Whenever a line in the entries below contains the string "nodeId", copy that line.
══ INPUT FOR THIS TASK
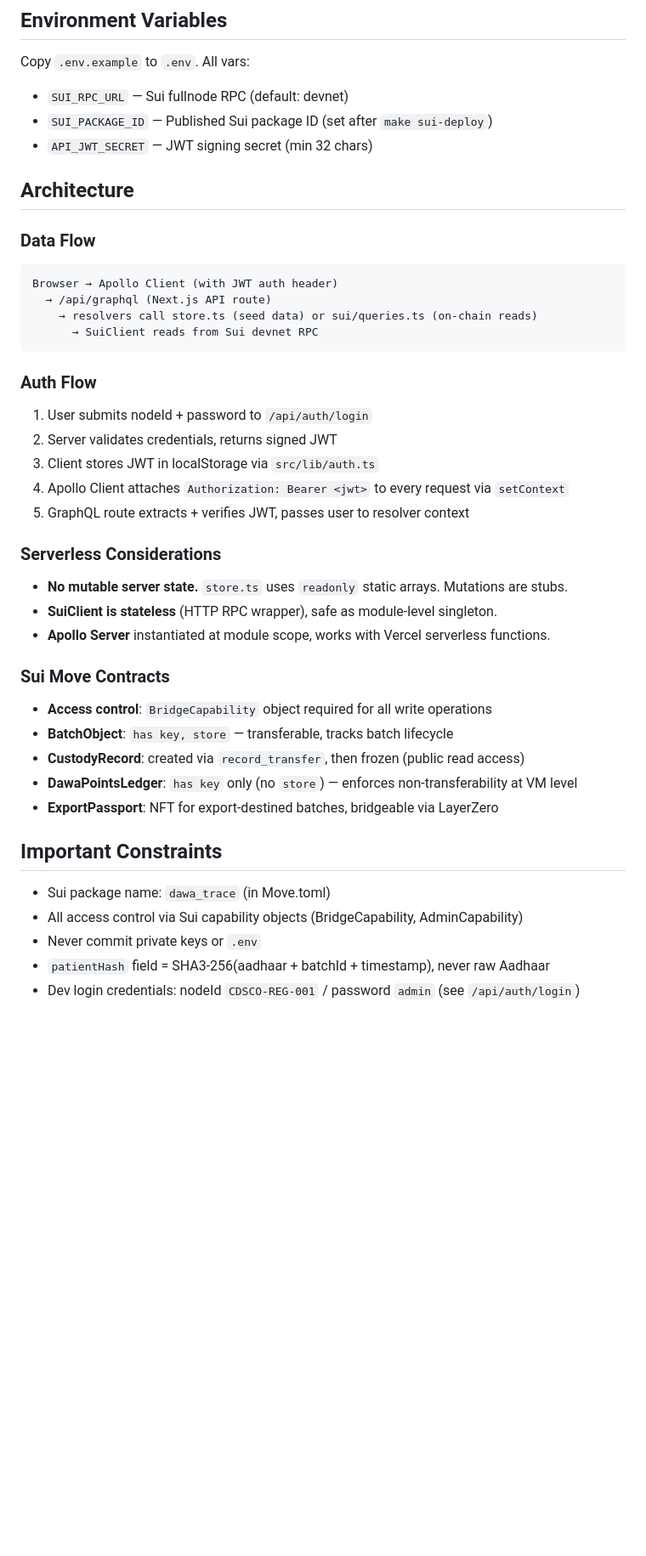
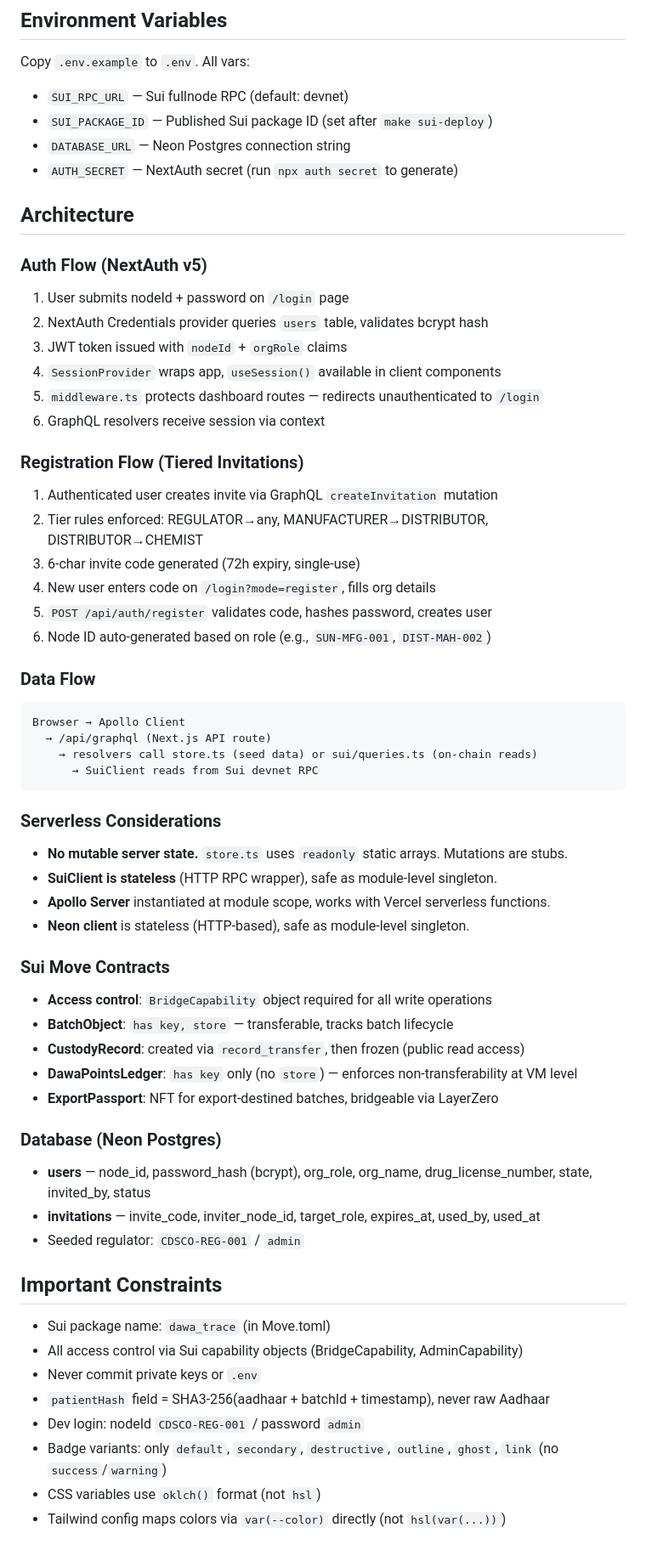
Before and after one commit to SamsShow/dawaTrace, a Markdown page: CLAUDE.md, the part around one of its changes. Shown at 85% size. GitHub-like rendering; blank space fills up the shorter version.

````diff
--- a/CLAUDE.md
+++ b/CLAUDE.md
@@ -74,29 +86,40 @@ npm run build
 Copy `.env.example` to `.env`. All vars:
 - `SUI_RPC_URL` — Sui fullnode RPC (default: devnet)
 - `SUI_PACKAGE_ID` — Published Sui package ID (set after `make sui-deploy`)
-- `API_JWT_SECRET` — JWT signing secret (min 32 chars)
+- `DATABASE_URL` — Neon Postgres connection string
+- `AUTH_SECRET` — NextAuth secret (run `npx auth secret` to generate)
 
 ## Architecture
 
+### Auth Flow (NextAuth v5)
+1. User submits nodeId + password on `/login` page
+2. NextAuth Credentials provider queries `users` table, validates bcrypt hash
+3. JWT token issued with `nodeId` + `orgRole` claims
+4. `SessionProvider` wraps app, `useSession()` available in client components
+5. `middleware.ts` protects dashboard routes — redirects unauthenticated to `/login`
+6. GraphQL resolvers receive session via context
+
+### Registration Flow (Tiered Invitations)
+1. Authenticated user creates invite via GraphQL `createInvitation` mutation
+2. Tier rules enforced: REGULATOR→any, MANUFACTURER→DISTRIBUTOR, DISTRIBUTOR→CHEMIST
+3. 6-char invite code generated (72h expiry, single-use)
+4. New user enters code on `/login?mode=register`, fills org details
+5. `POST /api/auth/register` validates code, hashes password, creates user
+6. Node ID auto-generated based on role (e.g., `SUN-MFG-001`, `DIST-MAH-002`)
+
 ### Data Flow
 ```
-Browser → Apollo Client (with JWT auth header)
+Browser → Apollo Client
   → /api/graphql (Next.js API route)
     → resolvers call store.ts (seed data) or sui/queries.ts (on-chain reads)
       → SuiClient reads from Sui devnet RPC
 ```
 
-### Auth Flow
-1. User submits nodeId + password to `/api/auth/login`
-2. Server validates credentials, returns signed JWT
-3. Client stores JWT in localStorage via `src/lib/auth.ts`
-4. Apollo Client attaches `Authorization: Bearer <jwt>` to every request via `setContext`
-5. GraphQL route extracts + verifies JWT, passes user to resolver context
-
 ### Serverless Considerations
 - **No mutable server state.** `store.ts` uses `readonly` static arrays. Mutations are stubs.
 - **SuiClient is stateless** (HTTP RPC wrapper), safe as module-level singleton.
 - **Apollo Server** instantiated at module scope, works with Vercel serverless functions.
+- **Neon client** is stateless (HTTP-based), safe as module-level singleton.
 
 ### Sui Move Contracts
 - **Access control**: `BridgeCapability` object required for all write operations
@@ -105,9 +128,17 @@ Browser → Apollo Client (with JWT auth header)
 - **DawaPointsLedger**: `has key` only (no `store`) — enforces non-transferability at VM level
 - **ExportPassport**: NFT for export-destined batches, bridgeable via LayerZero
 
+### Database (Neon Postgres)
+- **users** — node_id, password_hash (bcrypt), org_role, org_name, drug_license_number, state, invited_by, status
+- **invitations** — invite_code, inviter_node_id, target_role, expires_at, used_by, used_at
+- Seeded regulator: `CDSCO-REG-001` / `admin`
+
 ## Important Constraints
 - Sui package name: `dawa_trace` (in Move.toml)
 - All access control via Sui capability objects (BridgeCapability, AdminCapability)
 - Never commit private keys or `.env`
 - `patientHash` field = SHA3-256(aadhaar + batchId + timestamp), never raw Aadhaar
-- Dev login credentials: nodeId `CDSCO-REG-001` / password `admin` (see `/api/auth/login`)
+- Dev login: nodeId `CDSCO-REG-001` / password `admin`
+- Badge variants: only `default`, `secondary`, `destructive`, `outline`, `ghost`, `link` (no `success`/`warning`)
+- CSS variables use `oklch()` format (not `hsl`)
+- Tailwind config maps colors via `var(--color)` directly (not `hsl(var(...))`)
````
Also changed, not shown: other parts of CLAUDE.md (+29 -17 lines), docs/ARCHITECTURE.md (added, +359 -0 lines).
════
OUTPUT OF THE TASK:
+1. User submits nodeId + password on `/login` page
+3. JWT token issued with `nodeId` + `orgRole` claims
-1. User submits nodeId + password to `/api/auth/login`
-- Dev login credentials: nodeId `CDSCO-REG-001` / password `admin` (see `/api/auth/login`)
+- Dev login: nodeId `CDSCO-REG-001` / password `admin`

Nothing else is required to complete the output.